Exercise: Filter these records by the string "Click", copying each line that holds it.

━━━━━ Dataset content

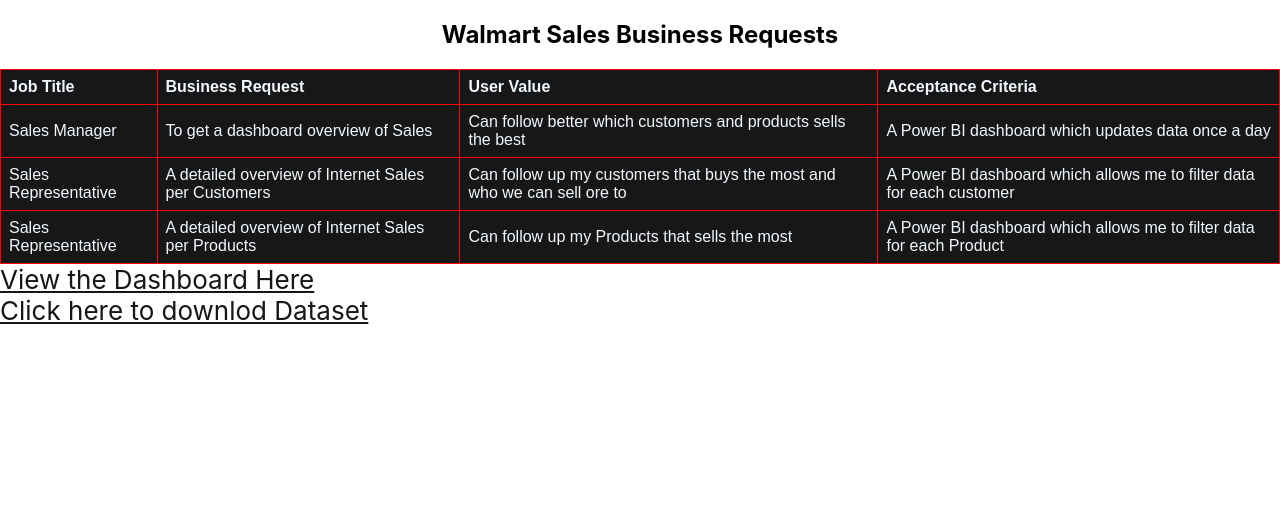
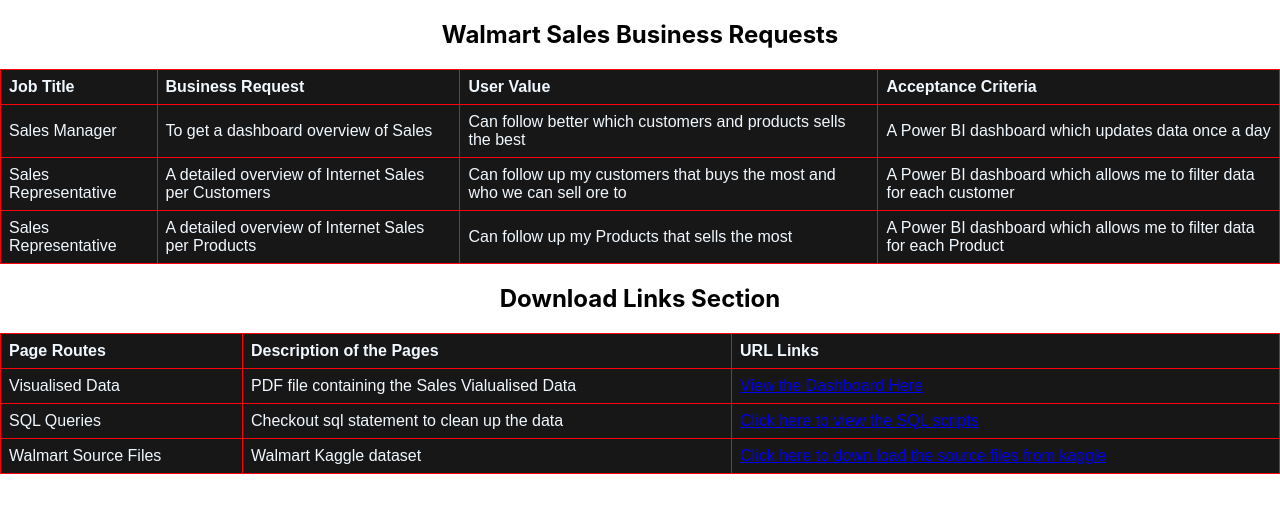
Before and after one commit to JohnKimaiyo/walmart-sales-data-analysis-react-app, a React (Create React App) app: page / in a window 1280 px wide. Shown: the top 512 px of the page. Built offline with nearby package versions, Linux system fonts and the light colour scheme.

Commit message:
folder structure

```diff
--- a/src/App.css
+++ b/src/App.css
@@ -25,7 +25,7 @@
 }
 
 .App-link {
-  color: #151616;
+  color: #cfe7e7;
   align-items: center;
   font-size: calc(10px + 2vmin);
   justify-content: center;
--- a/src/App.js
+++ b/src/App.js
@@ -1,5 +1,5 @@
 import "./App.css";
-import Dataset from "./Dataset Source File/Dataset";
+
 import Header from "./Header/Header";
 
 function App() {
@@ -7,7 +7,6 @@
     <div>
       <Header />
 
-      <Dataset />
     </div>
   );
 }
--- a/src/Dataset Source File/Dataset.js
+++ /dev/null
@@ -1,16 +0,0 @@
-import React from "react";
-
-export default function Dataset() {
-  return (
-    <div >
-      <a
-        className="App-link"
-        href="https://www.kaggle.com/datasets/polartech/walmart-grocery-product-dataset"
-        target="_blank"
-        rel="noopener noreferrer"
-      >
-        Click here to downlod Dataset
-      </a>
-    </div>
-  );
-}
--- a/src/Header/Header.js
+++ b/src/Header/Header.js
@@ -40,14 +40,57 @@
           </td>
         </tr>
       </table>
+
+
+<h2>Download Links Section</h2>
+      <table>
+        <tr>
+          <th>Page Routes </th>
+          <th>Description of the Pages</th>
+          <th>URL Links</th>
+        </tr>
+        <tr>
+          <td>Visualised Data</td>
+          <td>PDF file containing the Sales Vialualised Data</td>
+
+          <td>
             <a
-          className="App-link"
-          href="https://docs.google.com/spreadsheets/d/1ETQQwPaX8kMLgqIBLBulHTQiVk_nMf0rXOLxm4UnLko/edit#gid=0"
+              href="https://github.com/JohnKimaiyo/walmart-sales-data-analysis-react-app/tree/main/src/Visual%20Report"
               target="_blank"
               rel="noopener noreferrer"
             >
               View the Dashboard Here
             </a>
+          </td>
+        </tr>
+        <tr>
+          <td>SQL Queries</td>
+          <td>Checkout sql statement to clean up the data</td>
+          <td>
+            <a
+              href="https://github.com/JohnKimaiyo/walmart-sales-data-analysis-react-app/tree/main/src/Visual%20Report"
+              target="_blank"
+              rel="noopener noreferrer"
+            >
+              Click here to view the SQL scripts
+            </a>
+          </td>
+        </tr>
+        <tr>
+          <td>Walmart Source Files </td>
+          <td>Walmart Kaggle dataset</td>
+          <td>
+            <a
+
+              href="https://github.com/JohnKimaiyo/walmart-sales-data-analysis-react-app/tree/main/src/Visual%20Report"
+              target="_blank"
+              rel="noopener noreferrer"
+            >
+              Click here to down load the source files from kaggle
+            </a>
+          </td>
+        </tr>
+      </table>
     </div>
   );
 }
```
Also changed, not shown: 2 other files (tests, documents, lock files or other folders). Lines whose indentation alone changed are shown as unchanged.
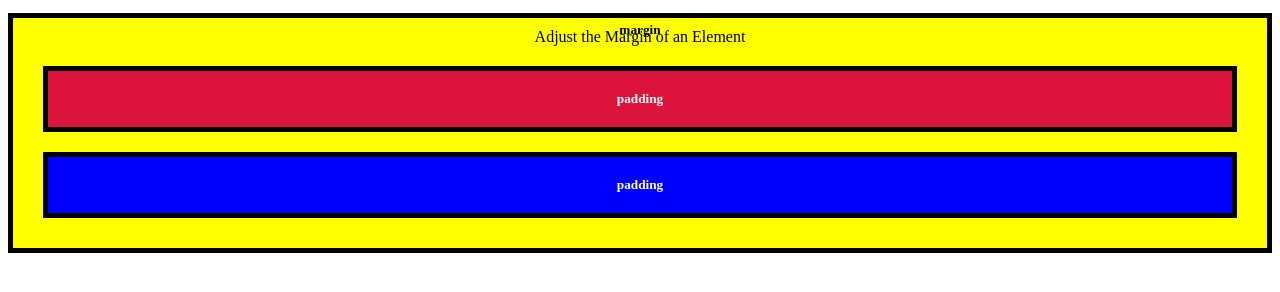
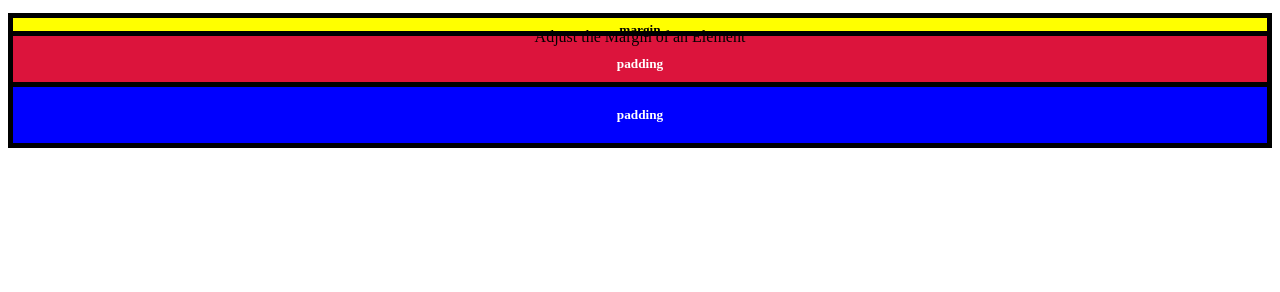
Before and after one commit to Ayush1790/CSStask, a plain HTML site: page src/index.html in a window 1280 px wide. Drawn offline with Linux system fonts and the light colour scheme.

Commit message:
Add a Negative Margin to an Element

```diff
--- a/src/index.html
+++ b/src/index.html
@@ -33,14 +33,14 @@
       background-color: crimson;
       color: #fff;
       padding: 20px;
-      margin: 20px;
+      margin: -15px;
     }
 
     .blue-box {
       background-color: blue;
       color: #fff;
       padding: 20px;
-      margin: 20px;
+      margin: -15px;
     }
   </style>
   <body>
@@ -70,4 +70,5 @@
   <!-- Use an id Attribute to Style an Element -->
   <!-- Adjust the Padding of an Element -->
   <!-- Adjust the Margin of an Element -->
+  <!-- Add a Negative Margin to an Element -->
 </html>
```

━━━━━━━━━━

Response to this exercise:
-        Click here to downlod Dataset
+              Click here to view the SQL scripts
+              Click here to down load the source files from kaggle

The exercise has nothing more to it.